Records for this exercise –
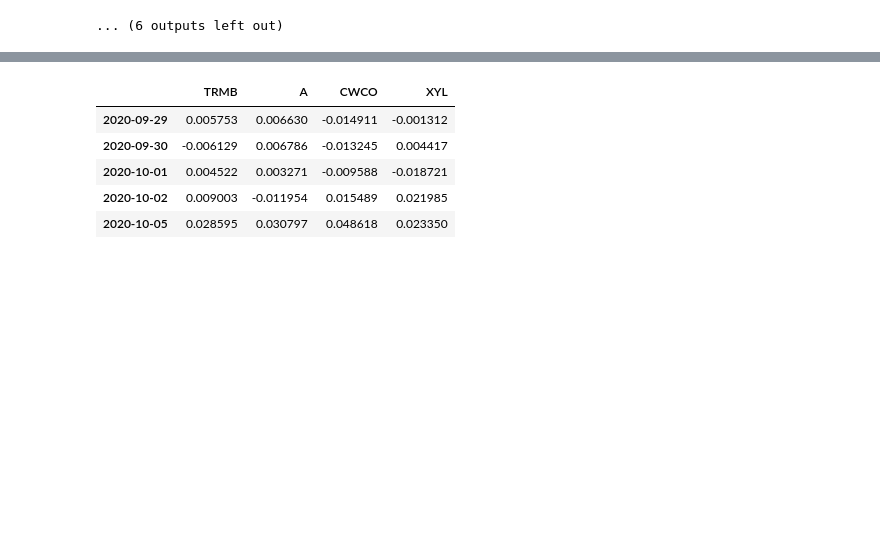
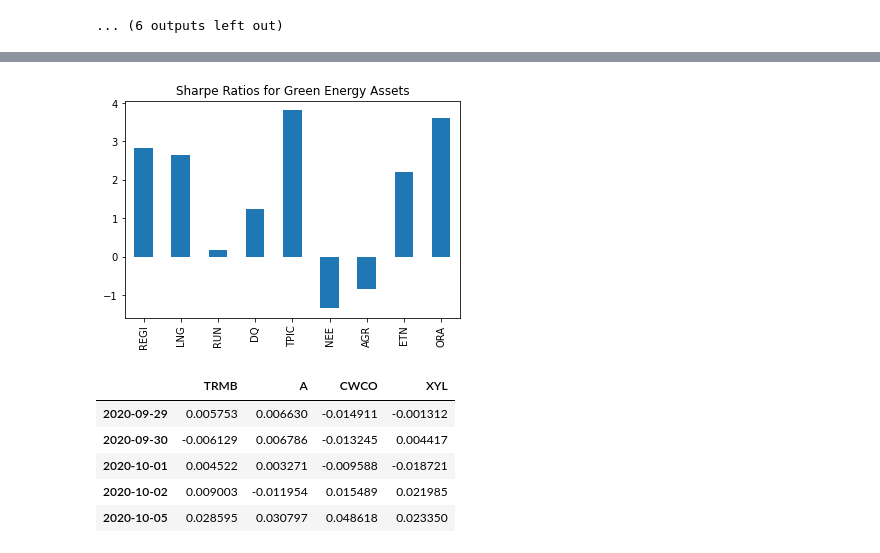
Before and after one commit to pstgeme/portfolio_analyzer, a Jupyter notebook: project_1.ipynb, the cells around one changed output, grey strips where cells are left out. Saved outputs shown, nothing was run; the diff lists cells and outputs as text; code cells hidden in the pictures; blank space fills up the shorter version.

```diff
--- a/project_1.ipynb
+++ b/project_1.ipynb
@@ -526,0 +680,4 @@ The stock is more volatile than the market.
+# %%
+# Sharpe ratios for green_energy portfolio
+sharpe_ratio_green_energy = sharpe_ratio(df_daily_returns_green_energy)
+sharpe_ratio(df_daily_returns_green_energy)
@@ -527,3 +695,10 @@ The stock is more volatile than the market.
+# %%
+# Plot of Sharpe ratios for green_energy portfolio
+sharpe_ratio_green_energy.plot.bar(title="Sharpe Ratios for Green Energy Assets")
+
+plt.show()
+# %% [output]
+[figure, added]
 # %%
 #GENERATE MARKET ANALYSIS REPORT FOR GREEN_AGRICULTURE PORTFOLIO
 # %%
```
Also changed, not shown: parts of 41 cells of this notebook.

Work to complete – Give the number of lines above that contain the word "ipynb", with no other text.

Problem solution – 3